Structured diff data =

++++++++++++++++++++

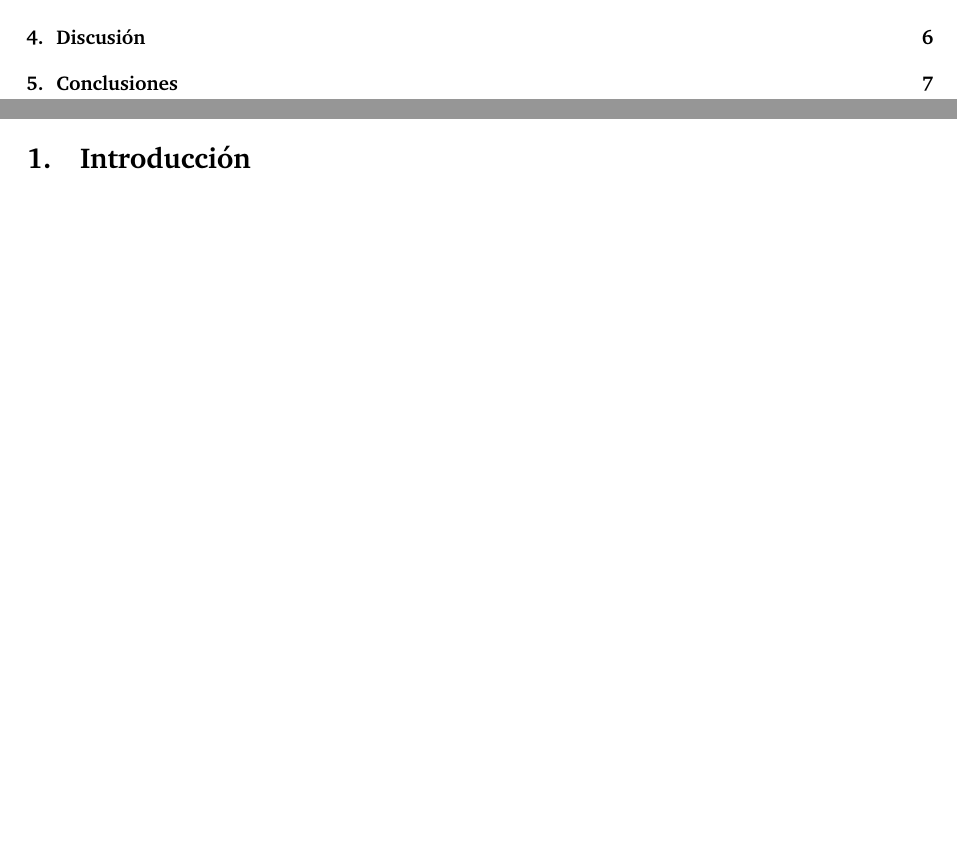
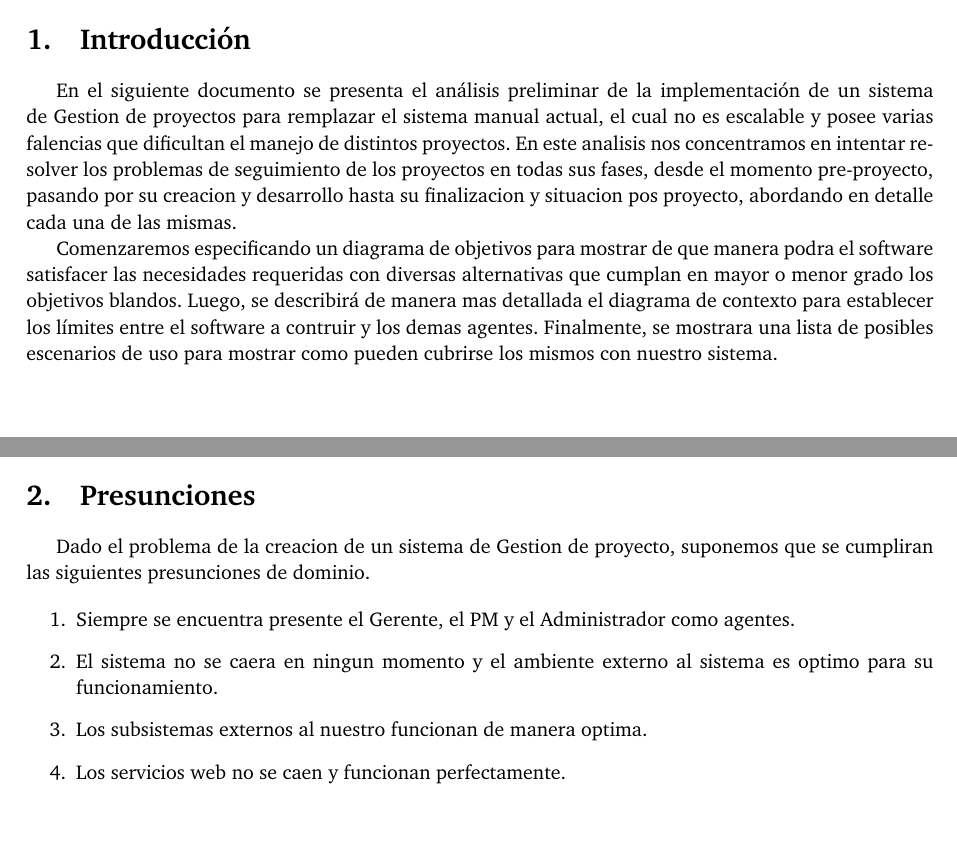
Before and after one commit to ricardogcolombo/iswf1, a LaTeX document (tp1/informe/informe.tex, which reads tp1/informe/1Intro.tex, tp1/informe/2Presun.tex): two parts of pages 2 and 3 of 7 before the commit and two parts of pages 3 and 4 of 5 after it, joined at a grey line, cut at the place of the change. The pictures show the PDF file tp1/informe/informe.pdf that the author committed with the source.

Commit message:
Agrego algunas cosas para entregar

```diff
--- a/tp1/informe/1Intro.tex
+++ b/tp1/informe/1Intro.tex
@@ -1,2 +1,7 @@
 \section{Introducción}
-% chamuyo
+En el siguiente documento se presenta el análisis preliminar de la implementación de un sistema de gestión de proyectos para reemplazar el sistema manual actual,
+el cual no es escalable y posee varias falencias que dificultan el manejo de distintos proyectos.
+En este análisis nos concentramos en intentar resolver los problemas de seguimiento de los proyectos en todas sus fases,
+desde el momento pre-proyecto, pasando por su creacion y desarrollo hasta su finalización y situacion pos proyecto, abordando en detalle cada una de las mismas.
+
+Comenzaremos especificando un diagrama de objetivos para mostrar de qué manera podrá el software satisfacer las necesidades requeridas con diversas alternativas que cumplan en mayor o menor grado los objetivos blandos. Luego, se describirá de manera más detallada el diagrama de contexto para establecer los límites entre el software a construir y los demás agentes. Finalmente, se mostrará una lista de posibles escenarios de uso para mostrar cómo pueden cubrirse los mismos con nuestro sistema.
--- a/tp1/informe/2Presun.tex
+++ b/tp1/informe/2Presun.tex
@@ -1 +1,9 @@
 \section{Presunciones}
+Dado el problema de la creacion de un sistema de Gestion de proyecto, suponemos que se cumpliran las siguientes presunciones de dominio.
+
+\begin{enumerate}
+\item Siempre se encuentra presente el Gerente, el PM y el Administrador como agentes.
+\item El sistema no se caera en ningun momento y el ambiente externo al sistema es optimo para su funcionamiento.
+\item Los subsistemas externos al nuestro funcionan de manera optima.
+\item Los servicios web no se caen y funcionan perfectamente.
+\end{enumerate}
```
Also changed, not shown: tp1/informe/3Vistas.tex (+24 -1 lines), tp1/informe/informe.tex (+2 -2 lines), tp1/informe/informe.pdf.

++++++++++++++++++++

EXERCISE = Reproduce the data above word for word and omit the images.

ANSWER SECTION =
Before and after one commit to ricardogcolombo/iswf1, a LaTeX document (tp1/informe/informe.tex, which reads tp1/informe/1Intro.tex, tp1/informe/2Presun.tex): two parts of pages 2 and 3 of 7 before the commit and two parts of pages 3 and 4 of 5 after it, joined at a grey line, cut at the place of the change. The pictures show the PDF file tp1/informe/informe.pdf that the author committed with the source.

Commit message:
Agrego algunas cosas para entregar

```diff
--- a/tp1/informe/1Intro.tex
+++ b/tp1/informe/1Intro.tex
@@ -1,2 +1,7 @@
 \section{Introducción}
-% chamuyo
+En el siguiente documento se presenta el análisis preliminar de la implementación de un sistema de gestión de proyectos para reemplazar el sistema manual actual,
+el cual no es escalable y posee varias falencias que dificultan el manejo de distintos proyectos.
+En este análisis nos concentramos en intentar resolver los problemas de seguimiento de los proyectos en todas sus fases,
+desde el momento pre-proyecto, pasando por su creacion y desarrollo hasta su finalización y situacion pos proyecto, abordando en detalle cada una de las mismas.
+
+Comenzaremos especificando un diagrama de objetivos para mostrar de qué manera podrá el software satisfacer las necesidades requeridas con diversas alternativas que cumplan en mayor o menor grado los objetivos blandos. Luego, se describirá de manera más detallada el diagrama de contexto para establecer los límites entre el software a construir y los demás agentes. Finalmente, se mostrará una lista de posibles escenarios de uso para mostrar cómo pueden cubrirse los mismos con nuestro sistema.
--- a/tp1/informe/2Presun.tex
+++ b/tp1/informe/2Presun.tex
@@ -1 +1,9 @@
 \section{Presunciones}
+Dado el problema de la creacion de un sistema de Gestion de proyecto, suponemos que se cumpliran las siguientes presunciones de dominio.
+
+\begin{enumerate}
+\item Siempre se encuentra presente el Gerente, el PM y el Administrador como agentes.
+\item El sistema no se caera en ningun momento y el ambiente externo al sistema es optimo para su funcionamiento.
+\item Los subsistemas externos al nuestro funcionan de manera optima.
+\item Los servicios web no se caen y funcionan perfectamente.
+\end{enumerate}
```
Also changed, not shown: tp1/informe/3Vistas.tex (+24 -1 lines), tp1/informe/informe.tex (+2 -2 lines), tp1/informe/informe.pdf.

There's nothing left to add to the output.